- [WORK ORDER] Return the entries that follow exactly, with no images.
Segment Start: EXTRACTED ENTRIES
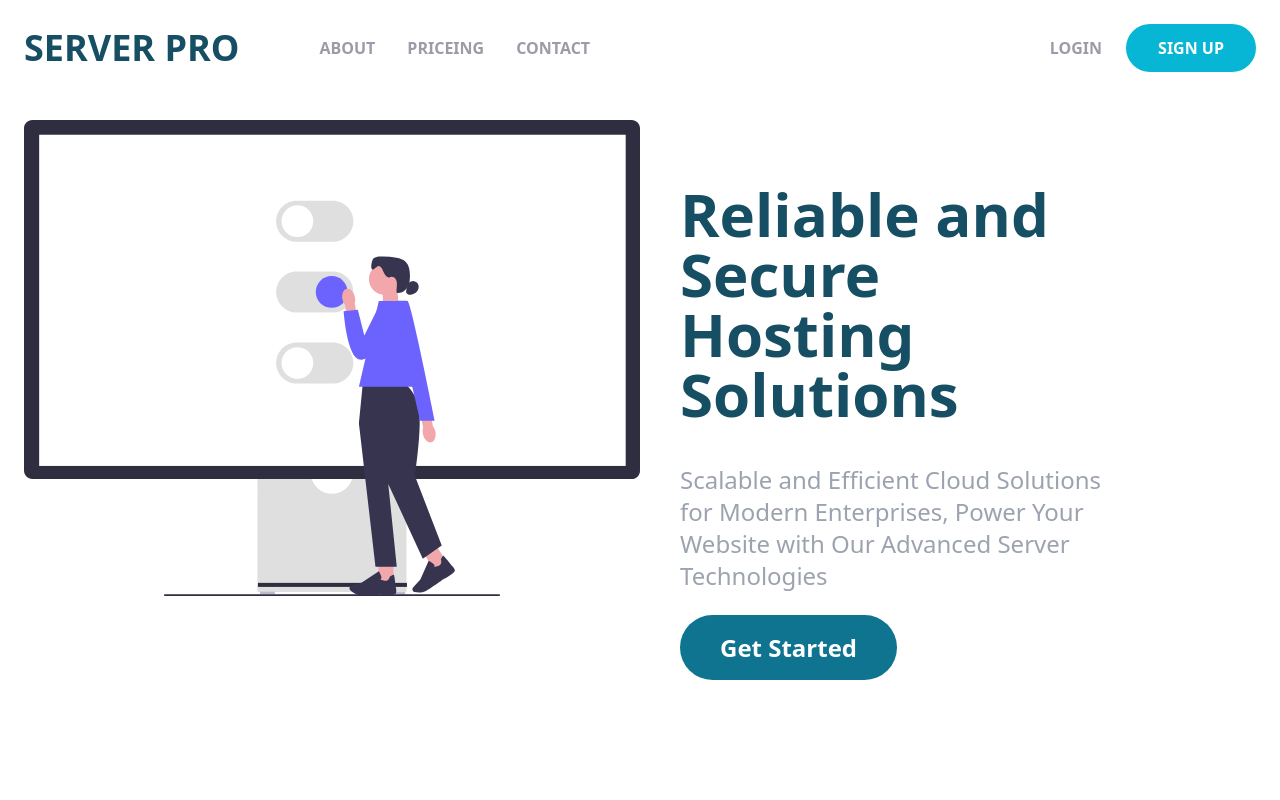
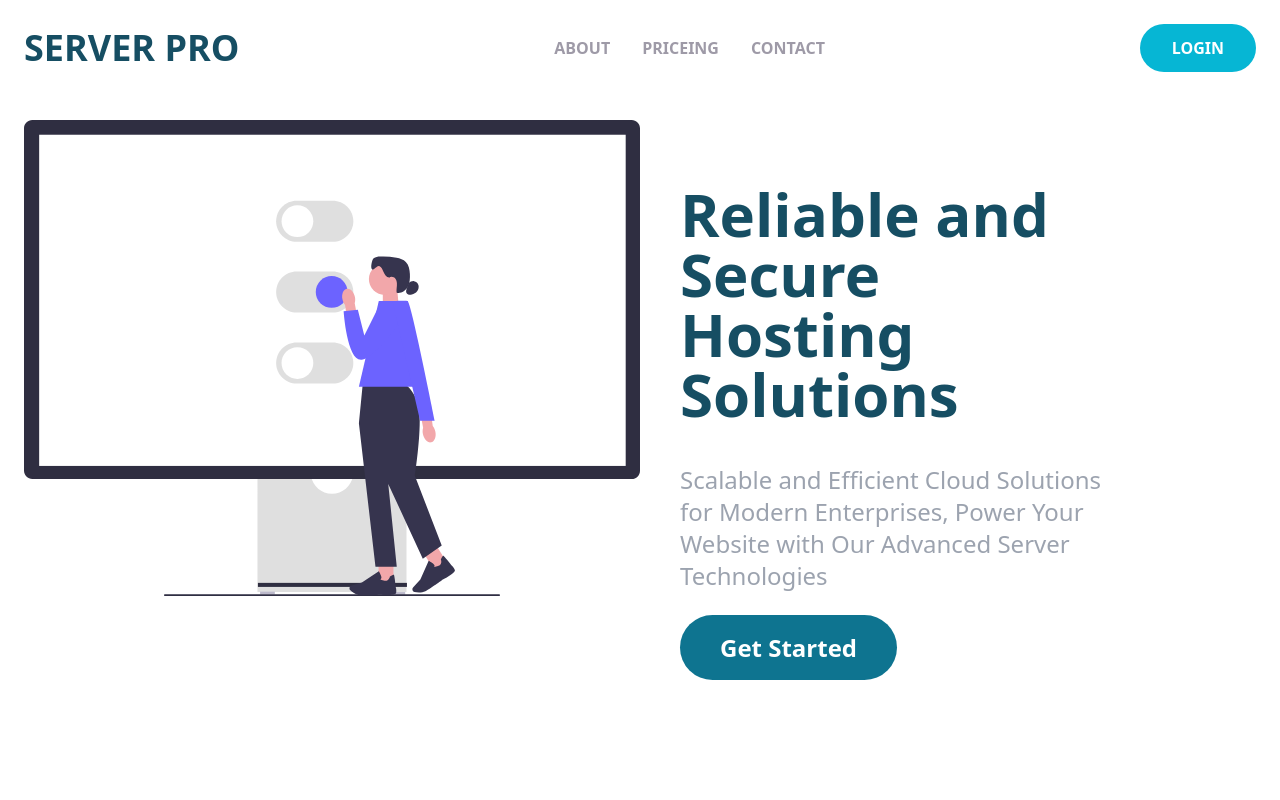
Before and after one commit to soumyab92/server-pro, a plain HTML site: page index.html in a window 1280 px wide. Shown: the top 800 px of the page. Drawn offline with nearby package versions, Linux system fonts and the light colour scheme.

Commit message:
Update index.html

```diff
--- a/index.html
+++ b/index.html
@@ -20,16 +20,15 @@
 
       <div class="flex items-center space-x-20">
         <h2 class="text-4xl text-cyan-900 font-bold uppercase">Server Pro</h2>
-        <div class="hidden space-x-8 lg:flex font-bold uppercase">
+
+      </div>
+<div class="hidden space-x-8 lg:flex font-bold uppercase">
           <a href="#about" class="hover:text-[#000]">About</a>
           <a href="#price" class="hover:text-[#000]">Priceing</a>
           <a href="#contact" class="hover:text-[#000]">Contact</a>
         </div>
-      </div>
-
       <div class="hidden items-center space-x-6 font-bold uppercase lg:flex">
-        <div class="hover:text-[#000] hover:cursor-pointer">Login</div>
-        <a href="#" class=" px-8 py-3 font-bold text-white bg-cyan-500 rounded-full hover:opacity-70">Sign Up</a>
+        <a href="#" class=" px-8 py-3 font-bold text-white bg-cyan-500 rounded-full hover:opacity-70">Login</a>
       </div>
       <!-- Hamburger Button -->
       <button id="menu-btn" class="block hamburger lg:hidden focus:outline-none" type="button">
```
Segment End: EXTRACTED ENTRIES
- [YOUR SOLUTION]
Before and after one commit to soumyab92/server-pro, a plain HTML site: page index.html in a window 1280 px wide. Shown: the top 800 px of the page. Drawn offline with nearby package versions, Linux system fonts and the light colour scheme.

Commit message:
Update index.html

```diff
--- a/index.html
+++ b/index.html
@@ -20,16 +20,15 @@
 
       <div class="flex items-center space-x-20">
         <h2 class="text-4xl text-cyan-900 font-bold uppercase">Server Pro</h2>
-        <div class="hidden space-x-8 lg:flex font-bold uppercase">
+
+      </div>
+<div class="hidden space-x-8 lg:flex font-bold uppercase">
           <a href="#about" class="hover:text-[#000]">About</a>
           <a href="#price" class="hover:text-[#000]">Priceing</a>
           <a href="#contact" class="hover:text-[#000]">Contact</a>
         </div>
-      </div>
-
       <div class="hidden items-center space-x-6 font-bold uppercase lg:flex">
-        <div class="hover:text-[#000] hover:cursor-pointer">Login</div>
-        <a href="#" class=" px-8 py-3 font-bold text-white bg-cyan-500 rounded-full hover:opacity-70">Sign Up</a>
+        <a href="#" class=" px-8 py-3 font-bold text-white bg-cyan-500 rounded-full hover:opacity-70">Login</a>
       </div>
       <!-- Hamburger Button -->
       <button id="menu-btn" class="block hamburger lg:hidden focus:outline-none" type="button">
```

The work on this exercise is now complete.